By Stanislav Shekshnia for Harvard Business Review
INSEAD’s Corporate Governance Centre have launched a research project asking the questions: What are good practices for the Board chair’s role, and how do they differ from the traditional practices of CEOs and top executives?
The research included a survey of 200 board chairs from 31 countries, 80 interviews with chairs, and 60 interviews with board members, shareholders, and CEOs.
The research findings were published by Stanislav Shekshnia, a professor at INSEAD. He is also a senior partner at Ward Howell, a global human capital consultancy firm, and a board member at a number of public and private companies in Central and Eastern Europe.
Stanislav explains that the chair is responsible for and represents the board, while the CEO is responsible for and is the public face of the company. The board has a collective leadership function, and the chair’s job is to enable the board to fulfil this. Good chairs must facilitate productive group discussions and recognise that they are responsible for making everyone on their boards a good director.
This distinction makes the chair’s job very different from the CEO’s, with specific skills and practices. Stanislav has distilled these requirements down into a set of eight principles, providing examples of leaders who apply them.

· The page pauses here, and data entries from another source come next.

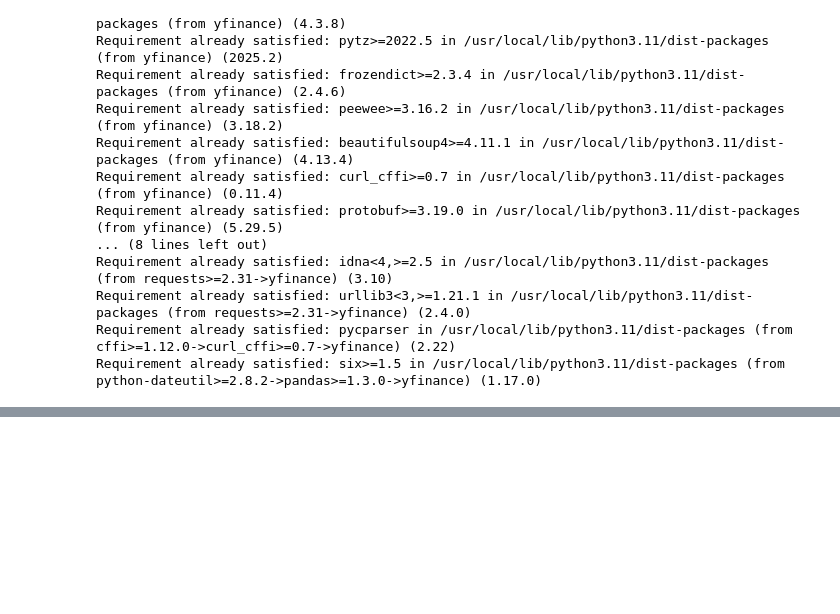
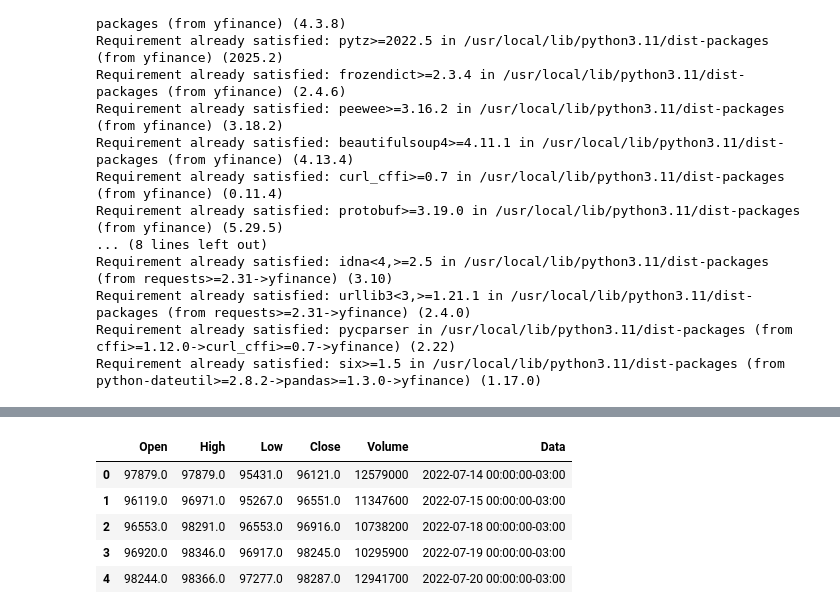
Before and after one commit to paulopetrillo/FIAP_TECH_CHALENGE_01, a Jupyter notebook: TECH_CHALENGE_01.ipynb, the cells around one changed output, grey strips where cells are left out. Cells and saved outputs as stored; diff of their text form; code cells hidden in the pictures; blank space fills up the shorter version.

```diff
--- a/TECH_CHALENGE_01.ipynb
+++ b/TECH_CHALENGE_01.ipynb
@@ -84,0 +157,20 @@ dados =  pd.DataFrame(dat.history(period='3y'))
+# %%
+# Obsevação 2:
+# A coluna "Date" está como índice da tabela.
+# Vamos transformá-la em uma coluna com dados do tipo data.
+
+# Cria coluna com as datas.
+dados['Data'] = dados.index
+
+# Reseta o indice e define-os como números inteiros sequenciais.
+dados = dados.reset_index(drop=True)
+
+# Mostra os dados
+dados.head()
+# %% [output]
+|  | Open | High | Low | Close | Volume | Data |
+| 0 | 97879.0 | 97879.0 | 95431.0 | 96121.0 | 12579000 | 2022-07-14 00:00:00-03:00 |
+| 1 | 96119.0 | 96971.0 | 95267.0 | 96551.0 | 11347600 | 2022-07-15 00:00:00-03:00 |
+| 2 | 96553.0 | 98291.0 | 96553.0 | 96916.0 | 10738200 | 2022-07-18 00:00:00-03:00 |
+| 3 | 96920.0 | 98346.0 | 96917.0 | 98245.0 | 10295900 | 2022-07-19 00:00:00-03:00 |
+| 4 | 98244.0 | 98366.0 | 97277.0 | 98287.0 | 12941700 | 2022-07-20 00:00:00-03:00 |
```
Also changed, not shown: parts of 16 cells of this notebook.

You can read the full article at Hbr.org. A version of this article appeared in the March–April 2018 issue (pp.96–105) of Harvard Business Review.